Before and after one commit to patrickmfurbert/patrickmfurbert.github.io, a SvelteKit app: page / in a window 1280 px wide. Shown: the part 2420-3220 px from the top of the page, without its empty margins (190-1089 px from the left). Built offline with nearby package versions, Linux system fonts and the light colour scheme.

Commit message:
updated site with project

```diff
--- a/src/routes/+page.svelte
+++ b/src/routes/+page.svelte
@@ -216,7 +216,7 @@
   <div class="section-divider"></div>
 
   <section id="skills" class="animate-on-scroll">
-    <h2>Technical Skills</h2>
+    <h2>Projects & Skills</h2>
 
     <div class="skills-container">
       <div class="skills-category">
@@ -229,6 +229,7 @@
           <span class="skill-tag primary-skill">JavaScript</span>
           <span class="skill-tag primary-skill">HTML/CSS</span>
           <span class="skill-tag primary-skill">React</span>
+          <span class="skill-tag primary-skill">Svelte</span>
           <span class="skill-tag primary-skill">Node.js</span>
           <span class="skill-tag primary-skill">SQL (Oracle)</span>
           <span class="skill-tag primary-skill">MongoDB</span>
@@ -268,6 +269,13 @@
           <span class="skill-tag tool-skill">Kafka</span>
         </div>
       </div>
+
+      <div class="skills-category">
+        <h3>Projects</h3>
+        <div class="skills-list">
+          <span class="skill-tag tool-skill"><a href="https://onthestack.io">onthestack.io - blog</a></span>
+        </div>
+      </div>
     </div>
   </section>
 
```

---

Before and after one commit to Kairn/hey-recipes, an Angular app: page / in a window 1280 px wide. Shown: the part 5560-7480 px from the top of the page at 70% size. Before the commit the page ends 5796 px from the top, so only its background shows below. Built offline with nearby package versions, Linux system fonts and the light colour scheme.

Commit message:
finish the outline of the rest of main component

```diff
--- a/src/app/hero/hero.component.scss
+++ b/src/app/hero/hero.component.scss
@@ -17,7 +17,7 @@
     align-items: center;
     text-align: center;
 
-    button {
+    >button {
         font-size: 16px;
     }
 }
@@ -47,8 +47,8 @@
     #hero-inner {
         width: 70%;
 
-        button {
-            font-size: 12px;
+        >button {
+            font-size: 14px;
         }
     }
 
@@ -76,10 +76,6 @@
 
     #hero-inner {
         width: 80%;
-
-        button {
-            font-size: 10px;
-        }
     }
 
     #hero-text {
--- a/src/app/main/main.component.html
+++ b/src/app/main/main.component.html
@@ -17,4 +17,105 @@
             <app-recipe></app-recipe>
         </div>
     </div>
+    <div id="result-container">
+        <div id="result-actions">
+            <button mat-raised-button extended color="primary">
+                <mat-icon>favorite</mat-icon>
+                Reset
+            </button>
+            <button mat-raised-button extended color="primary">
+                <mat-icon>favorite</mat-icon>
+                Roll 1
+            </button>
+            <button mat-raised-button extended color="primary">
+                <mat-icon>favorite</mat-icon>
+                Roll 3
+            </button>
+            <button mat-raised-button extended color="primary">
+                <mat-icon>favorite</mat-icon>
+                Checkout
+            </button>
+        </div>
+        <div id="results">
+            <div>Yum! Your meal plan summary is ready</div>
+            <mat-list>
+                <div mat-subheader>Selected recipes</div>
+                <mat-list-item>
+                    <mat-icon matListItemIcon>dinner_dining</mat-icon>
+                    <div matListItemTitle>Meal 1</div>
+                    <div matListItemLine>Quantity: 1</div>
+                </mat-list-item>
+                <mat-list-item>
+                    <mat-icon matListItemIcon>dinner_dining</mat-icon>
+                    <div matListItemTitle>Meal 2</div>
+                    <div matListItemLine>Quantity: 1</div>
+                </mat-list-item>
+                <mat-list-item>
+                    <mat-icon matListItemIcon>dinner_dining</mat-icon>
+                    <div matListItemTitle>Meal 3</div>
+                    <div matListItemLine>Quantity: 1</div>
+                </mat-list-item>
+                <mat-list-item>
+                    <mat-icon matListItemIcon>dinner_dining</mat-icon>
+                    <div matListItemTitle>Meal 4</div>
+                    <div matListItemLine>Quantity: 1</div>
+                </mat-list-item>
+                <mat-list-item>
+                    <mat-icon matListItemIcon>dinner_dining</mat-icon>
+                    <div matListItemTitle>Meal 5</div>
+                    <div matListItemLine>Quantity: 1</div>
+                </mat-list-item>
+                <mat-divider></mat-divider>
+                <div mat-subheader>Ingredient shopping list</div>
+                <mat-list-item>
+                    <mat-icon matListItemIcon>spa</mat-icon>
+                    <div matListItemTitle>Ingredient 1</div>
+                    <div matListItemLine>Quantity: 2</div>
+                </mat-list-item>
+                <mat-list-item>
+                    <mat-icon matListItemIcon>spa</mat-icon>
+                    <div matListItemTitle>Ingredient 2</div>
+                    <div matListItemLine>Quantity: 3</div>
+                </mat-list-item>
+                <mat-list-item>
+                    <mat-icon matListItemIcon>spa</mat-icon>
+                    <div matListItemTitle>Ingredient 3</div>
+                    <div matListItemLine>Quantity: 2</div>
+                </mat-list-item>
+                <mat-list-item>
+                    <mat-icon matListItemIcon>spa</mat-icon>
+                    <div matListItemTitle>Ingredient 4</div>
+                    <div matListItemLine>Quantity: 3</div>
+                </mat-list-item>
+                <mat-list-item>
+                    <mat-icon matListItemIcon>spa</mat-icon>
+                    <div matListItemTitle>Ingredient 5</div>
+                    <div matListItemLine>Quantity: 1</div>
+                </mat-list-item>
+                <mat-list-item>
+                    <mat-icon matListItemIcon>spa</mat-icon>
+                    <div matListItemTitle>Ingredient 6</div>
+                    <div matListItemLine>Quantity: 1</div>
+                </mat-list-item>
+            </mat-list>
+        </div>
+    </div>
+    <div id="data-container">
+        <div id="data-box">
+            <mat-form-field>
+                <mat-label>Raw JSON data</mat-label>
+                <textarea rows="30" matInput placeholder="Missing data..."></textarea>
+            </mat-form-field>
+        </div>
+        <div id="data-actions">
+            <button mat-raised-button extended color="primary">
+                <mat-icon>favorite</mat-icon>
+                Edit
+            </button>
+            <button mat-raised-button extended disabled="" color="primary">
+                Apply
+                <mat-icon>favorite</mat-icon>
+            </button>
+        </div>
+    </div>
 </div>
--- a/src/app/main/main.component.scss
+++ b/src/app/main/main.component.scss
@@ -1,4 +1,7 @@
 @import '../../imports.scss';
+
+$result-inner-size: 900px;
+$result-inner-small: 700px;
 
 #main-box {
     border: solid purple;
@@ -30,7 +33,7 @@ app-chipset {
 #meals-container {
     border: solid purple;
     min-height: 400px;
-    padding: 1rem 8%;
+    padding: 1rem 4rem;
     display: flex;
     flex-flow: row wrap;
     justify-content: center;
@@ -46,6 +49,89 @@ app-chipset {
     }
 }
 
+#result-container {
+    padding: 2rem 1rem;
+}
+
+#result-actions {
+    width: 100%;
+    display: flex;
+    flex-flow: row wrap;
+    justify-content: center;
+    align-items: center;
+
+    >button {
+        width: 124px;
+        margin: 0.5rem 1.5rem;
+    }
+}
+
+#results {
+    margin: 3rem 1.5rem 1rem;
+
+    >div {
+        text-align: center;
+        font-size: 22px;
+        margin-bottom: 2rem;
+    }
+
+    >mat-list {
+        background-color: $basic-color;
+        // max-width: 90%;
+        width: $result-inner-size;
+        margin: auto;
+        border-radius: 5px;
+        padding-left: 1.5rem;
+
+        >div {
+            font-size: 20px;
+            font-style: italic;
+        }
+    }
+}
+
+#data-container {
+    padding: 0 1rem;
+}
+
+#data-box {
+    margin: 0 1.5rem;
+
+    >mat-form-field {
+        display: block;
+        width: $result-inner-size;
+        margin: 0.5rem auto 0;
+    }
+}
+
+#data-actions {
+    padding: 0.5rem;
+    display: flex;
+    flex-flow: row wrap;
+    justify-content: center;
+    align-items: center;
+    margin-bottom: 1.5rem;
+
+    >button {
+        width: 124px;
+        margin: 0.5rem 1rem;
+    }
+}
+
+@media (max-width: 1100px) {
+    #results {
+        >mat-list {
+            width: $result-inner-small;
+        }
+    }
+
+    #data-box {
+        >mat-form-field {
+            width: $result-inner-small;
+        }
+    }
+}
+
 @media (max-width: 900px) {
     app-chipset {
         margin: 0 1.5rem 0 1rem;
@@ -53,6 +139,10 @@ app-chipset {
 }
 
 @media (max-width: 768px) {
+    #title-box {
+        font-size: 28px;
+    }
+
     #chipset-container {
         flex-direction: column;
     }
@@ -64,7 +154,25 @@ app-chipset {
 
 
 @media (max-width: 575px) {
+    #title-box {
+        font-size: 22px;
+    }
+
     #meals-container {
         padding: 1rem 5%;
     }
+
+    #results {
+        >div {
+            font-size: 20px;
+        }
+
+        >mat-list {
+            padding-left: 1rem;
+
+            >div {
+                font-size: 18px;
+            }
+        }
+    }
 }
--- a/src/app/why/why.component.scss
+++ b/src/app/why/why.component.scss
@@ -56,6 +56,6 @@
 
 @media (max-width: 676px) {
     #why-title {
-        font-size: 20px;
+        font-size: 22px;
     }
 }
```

▸ **What you will do**
All lines above that contain "container" are required in the answer.

▸ **Response to the exercise**
     <div class="skills-container">
+    <div id="result-container">
+    <div id="data-container">
 #meals-container {
+#result-container {
+#data-container {
     #chipset-container {
     #meals-container {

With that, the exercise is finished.